= The data =
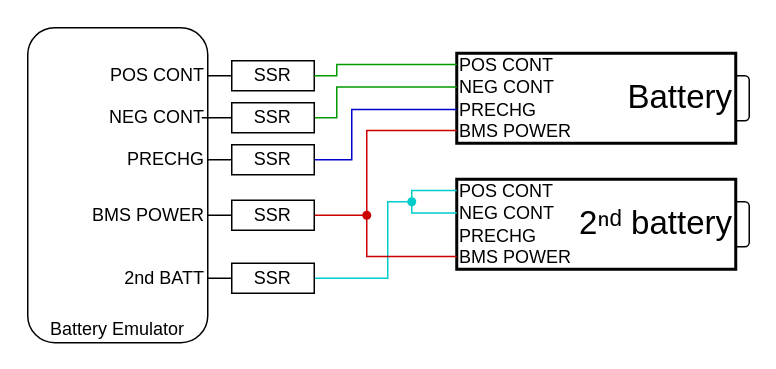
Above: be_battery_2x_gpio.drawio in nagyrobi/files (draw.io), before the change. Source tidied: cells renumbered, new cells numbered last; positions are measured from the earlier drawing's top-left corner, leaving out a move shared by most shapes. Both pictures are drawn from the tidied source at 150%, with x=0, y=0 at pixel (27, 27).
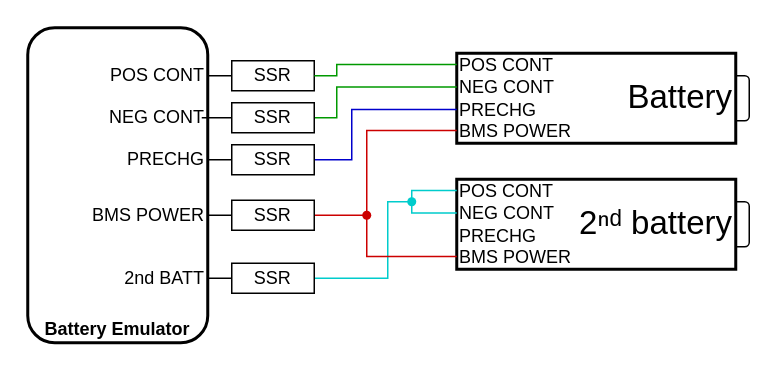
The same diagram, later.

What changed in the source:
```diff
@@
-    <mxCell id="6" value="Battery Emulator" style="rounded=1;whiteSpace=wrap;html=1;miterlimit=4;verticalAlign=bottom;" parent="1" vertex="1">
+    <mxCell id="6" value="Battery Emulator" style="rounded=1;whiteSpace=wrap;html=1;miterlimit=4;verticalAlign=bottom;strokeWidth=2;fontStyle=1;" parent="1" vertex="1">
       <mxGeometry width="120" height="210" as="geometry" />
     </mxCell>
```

==

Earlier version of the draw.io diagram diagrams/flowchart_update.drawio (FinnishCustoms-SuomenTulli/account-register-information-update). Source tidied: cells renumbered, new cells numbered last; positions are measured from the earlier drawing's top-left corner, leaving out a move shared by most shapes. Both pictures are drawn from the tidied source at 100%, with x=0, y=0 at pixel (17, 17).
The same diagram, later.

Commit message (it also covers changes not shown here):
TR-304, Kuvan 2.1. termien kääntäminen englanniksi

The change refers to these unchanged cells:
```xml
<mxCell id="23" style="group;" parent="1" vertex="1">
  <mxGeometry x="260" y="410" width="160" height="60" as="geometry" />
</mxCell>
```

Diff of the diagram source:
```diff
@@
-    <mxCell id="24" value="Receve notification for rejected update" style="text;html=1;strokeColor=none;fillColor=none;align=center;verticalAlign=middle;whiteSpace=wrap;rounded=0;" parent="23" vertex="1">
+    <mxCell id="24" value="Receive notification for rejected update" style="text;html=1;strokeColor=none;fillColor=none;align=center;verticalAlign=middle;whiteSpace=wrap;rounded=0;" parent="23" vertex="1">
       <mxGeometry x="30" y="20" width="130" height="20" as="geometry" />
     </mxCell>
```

= Assignment =
Copy out each line of the material above that holds the word "strokeColor".

= Task result =
-    <mxCell id="24" value="Receve notification for rejected update" style="text;html=1;strokeColor=none;fillColor=none;align=center;verticalAlign=middle;whiteSpace=wrap;rounded=0;" parent="23" vertex="1">
+    <mxCell id="24" value="Receive notification for rejected update" style="text;html=1;strokeColor=none;fillColor=none;align=center;verticalAlign=middle;whiteSpace=wrap;rounded=0;" parent="23" vertex="1">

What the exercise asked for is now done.